### [WHAT YOU SHOULD DO]
From the first line to the last, reproduce the records below exactly, omitting any picture.

(Web interface edit records)
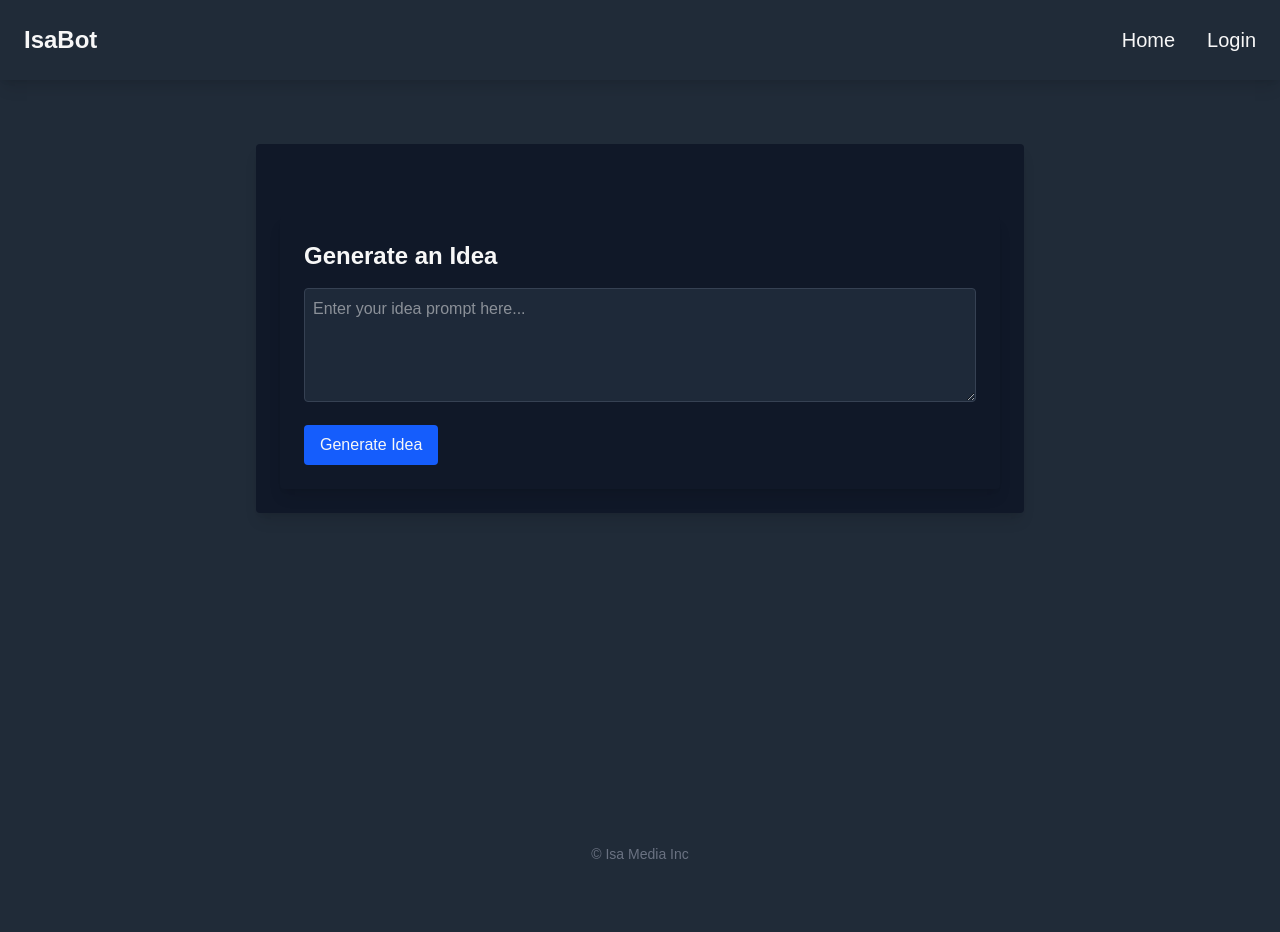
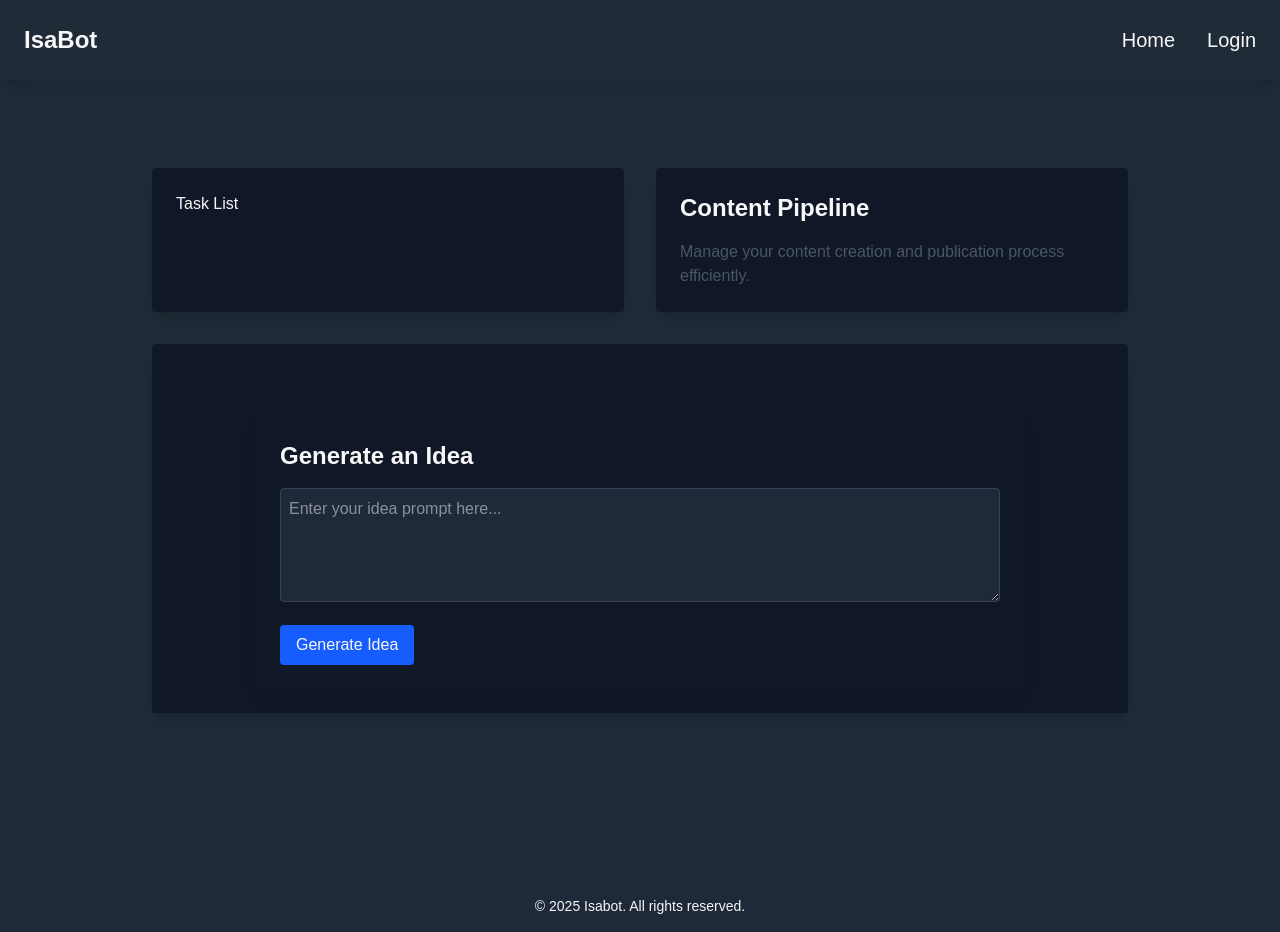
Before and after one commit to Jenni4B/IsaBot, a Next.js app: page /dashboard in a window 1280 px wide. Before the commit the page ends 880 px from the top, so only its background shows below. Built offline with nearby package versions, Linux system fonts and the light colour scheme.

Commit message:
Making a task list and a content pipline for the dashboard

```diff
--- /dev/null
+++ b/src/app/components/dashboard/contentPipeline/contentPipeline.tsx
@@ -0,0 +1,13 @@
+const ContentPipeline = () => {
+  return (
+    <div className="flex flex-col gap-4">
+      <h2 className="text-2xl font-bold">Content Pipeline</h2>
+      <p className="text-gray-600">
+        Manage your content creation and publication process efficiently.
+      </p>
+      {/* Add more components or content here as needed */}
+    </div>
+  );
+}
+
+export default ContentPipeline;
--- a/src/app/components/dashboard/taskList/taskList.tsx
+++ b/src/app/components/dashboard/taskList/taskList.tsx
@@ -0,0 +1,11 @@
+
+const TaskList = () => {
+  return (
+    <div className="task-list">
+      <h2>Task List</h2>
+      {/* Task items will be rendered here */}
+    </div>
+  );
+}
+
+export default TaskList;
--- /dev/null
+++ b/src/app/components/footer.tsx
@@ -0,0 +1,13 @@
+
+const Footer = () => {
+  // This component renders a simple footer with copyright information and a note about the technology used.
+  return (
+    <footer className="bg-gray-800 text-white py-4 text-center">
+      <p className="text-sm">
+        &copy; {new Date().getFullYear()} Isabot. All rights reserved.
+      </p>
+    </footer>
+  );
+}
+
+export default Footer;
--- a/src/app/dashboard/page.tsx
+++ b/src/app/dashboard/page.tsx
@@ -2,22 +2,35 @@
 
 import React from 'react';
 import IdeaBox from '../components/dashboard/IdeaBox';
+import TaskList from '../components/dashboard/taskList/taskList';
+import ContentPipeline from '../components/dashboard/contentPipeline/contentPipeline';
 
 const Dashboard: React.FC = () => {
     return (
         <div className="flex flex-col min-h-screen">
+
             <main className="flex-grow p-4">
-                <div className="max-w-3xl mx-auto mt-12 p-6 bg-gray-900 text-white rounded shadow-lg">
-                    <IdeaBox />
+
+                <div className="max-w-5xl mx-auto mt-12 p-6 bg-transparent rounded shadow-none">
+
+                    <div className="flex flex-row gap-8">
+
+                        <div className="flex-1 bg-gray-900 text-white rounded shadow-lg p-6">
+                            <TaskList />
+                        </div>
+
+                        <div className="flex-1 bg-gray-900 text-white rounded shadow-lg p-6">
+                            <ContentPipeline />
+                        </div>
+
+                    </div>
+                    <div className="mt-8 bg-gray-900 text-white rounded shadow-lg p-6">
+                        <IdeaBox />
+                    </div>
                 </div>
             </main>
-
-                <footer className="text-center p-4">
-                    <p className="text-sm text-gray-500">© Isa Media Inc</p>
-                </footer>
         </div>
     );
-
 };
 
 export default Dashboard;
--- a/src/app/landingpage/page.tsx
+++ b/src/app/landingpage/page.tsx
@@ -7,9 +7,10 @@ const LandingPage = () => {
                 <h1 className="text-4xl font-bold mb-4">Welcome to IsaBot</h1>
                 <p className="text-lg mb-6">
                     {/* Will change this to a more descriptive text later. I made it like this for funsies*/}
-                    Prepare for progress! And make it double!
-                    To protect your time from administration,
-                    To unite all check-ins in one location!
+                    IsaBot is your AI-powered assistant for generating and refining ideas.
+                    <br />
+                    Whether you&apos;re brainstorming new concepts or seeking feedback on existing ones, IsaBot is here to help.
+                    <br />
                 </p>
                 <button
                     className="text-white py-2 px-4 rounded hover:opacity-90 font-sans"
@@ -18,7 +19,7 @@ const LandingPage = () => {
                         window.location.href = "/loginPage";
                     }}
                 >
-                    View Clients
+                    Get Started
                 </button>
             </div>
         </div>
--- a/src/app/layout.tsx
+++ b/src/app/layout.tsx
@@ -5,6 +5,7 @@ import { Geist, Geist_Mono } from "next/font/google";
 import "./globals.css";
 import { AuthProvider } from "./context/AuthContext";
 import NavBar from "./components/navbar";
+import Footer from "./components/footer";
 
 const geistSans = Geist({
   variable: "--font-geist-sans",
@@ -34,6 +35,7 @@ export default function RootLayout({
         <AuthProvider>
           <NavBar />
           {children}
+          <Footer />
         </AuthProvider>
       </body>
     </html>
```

### [TASK RESULT]
Before and after one commit to Jenni4B/IsaBot, a Next.js app: page /dashboard in a window 1280 px wide. Before the commit the page ends 880 px from the top, so only its background shows below. Built offline with nearby package versions, Linux system fonts and the light colour scheme.

Commit message:
Making a task list and a content pipline for the dashboard

```diff
--- /dev/null
+++ b/src/app/components/dashboard/contentPipeline/contentPipeline.tsx
@@ -0,0 +1,13 @@
+const ContentPipeline = () => {
+  return (
+    <div className="flex flex-col gap-4">
+      <h2 className="text-2xl font-bold">Content Pipeline</h2>
+      <p className="text-gray-600">
+        Manage your content creation and publication process efficiently.
+      </p>
+      {/* Add more components or content here as needed */}
+    </div>
+  );
+}
+
+export default ContentPipeline;
--- a/src/app/components/dashboard/taskList/taskList.tsx
+++ b/src/app/components/dashboard/taskList/taskList.tsx
@@ -0,0 +1,11 @@
+
+const TaskList = () => {
+  return (
+    <div className="task-list">
+      <h2>Task List</h2>
+      {/* Task items will be rendered here */}
+    </div>
+  );
+}
+
+export default TaskList;
--- /dev/null
+++ b/src/app/components/footer.tsx
@@ -0,0 +1,13 @@
+
+const Footer = () => {
+  // This component renders a simple footer with copyright information and a note about the technology used.
+  return (
+    <footer className="bg-gray-800 text-white py-4 text-center">
+      <p className="text-sm">
+        &copy; {new Date().getFullYear()} Isabot. All rights reserved.
+      </p>
+    </footer>
+  );
+}
+
+export default Footer;
--- a/src/app/dashboard/page.tsx
+++ b/src/app/dashboard/page.tsx
@@ -2,22 +2,35 @@
 
 import React from 'react';
 import IdeaBox from '../components/dashboard/IdeaBox';
+import TaskList from '../components/dashboard/taskList/taskList';
+import ContentPipeline from '../components/dashboard/contentPipeline/contentPipeline';
 
 const Dashboard: React.FC = () => {
     return (
         <div className="flex flex-col min-h-screen">
+
             <main className="flex-grow p-4">
-                <div className="max-w-3xl mx-auto mt-12 p-6 bg-gray-900 text-white rounded shadow-lg">
-                    <IdeaBox />
+
+                <div className="max-w-5xl mx-auto mt-12 p-6 bg-transparent rounded shadow-none">
+
+                    <div className="flex flex-row gap-8">
+
+                        <div className="flex-1 bg-gray-900 text-white rounded shadow-lg p-6">
+                            <TaskList />
+                        </div>
+
+                        <div className="flex-1 bg-gray-900 text-white rounded shadow-lg p-6">
+                            <ContentPipeline />
+                        </div>
+
+                    </div>
+                    <div className="mt-8 bg-gray-900 text-white rounded shadow-lg p-6">
+                        <IdeaBox />
+                    </div>
                 </div>
             </main>
-
-                <footer className="text-center p-4">
-                    <p className="text-sm text-gray-500">© Isa Media Inc</p>
-                </footer>
         </div>
     );
-
 };
 
 export default Dashboard;
--- a/src/app/landingpage/page.tsx
+++ b/src/app/landingpage/page.tsx
@@ -7,9 +7,10 @@ const LandingPage = () => {
                 <h1 className="text-4xl font-bold mb-4">Welcome to IsaBot</h1>
                 <p className="text-lg mb-6">
                     {/* Will change this to a more descriptive text later. I made it like this for funsies*/}
-                    Prepare for progress! And make it double!
-                    To protect your time from administration,
-                    To unite all check-ins in one location!
+                    IsaBot is your AI-powered assistant for generating and refining ideas.
+                    <br />
+                    Whether you&apos;re brainstorming new concepts or seeking feedback on existing ones, IsaBot is here to help.
+                    <br />
                 </p>
                 <button
                     className="text-white py-2 px-4 rounded hover:opacity-90 font-sans"
@@ -18,7 +19,7 @@ const LandingPage = () => {
                         window.location.href = "/loginPage";
                     }}
                 >
-                    View Clients
+                    Get Started
                 </button>
             </div>
         </div>
--- a/src/app/layout.tsx
+++ b/src/app/layout.tsx
@@ -5,6 +5,7 @@ import { Geist, Geist_Mono } from "next/font/google";
 import "./globals.css";
 import { AuthProvider } from "./context/AuthContext";
 import NavBar from "./components/navbar";
+import Footer from "./components/footer";
 
 const geistSans = Geist({
   variable: "--font-geist-sans",
@@ -34,6 +35,7 @@ export default function RootLayout({
         <AuthProvider>
           <NavBar />
           {children}
+          <Footer />
         </AuthProvider>
       </body>
     </html>
```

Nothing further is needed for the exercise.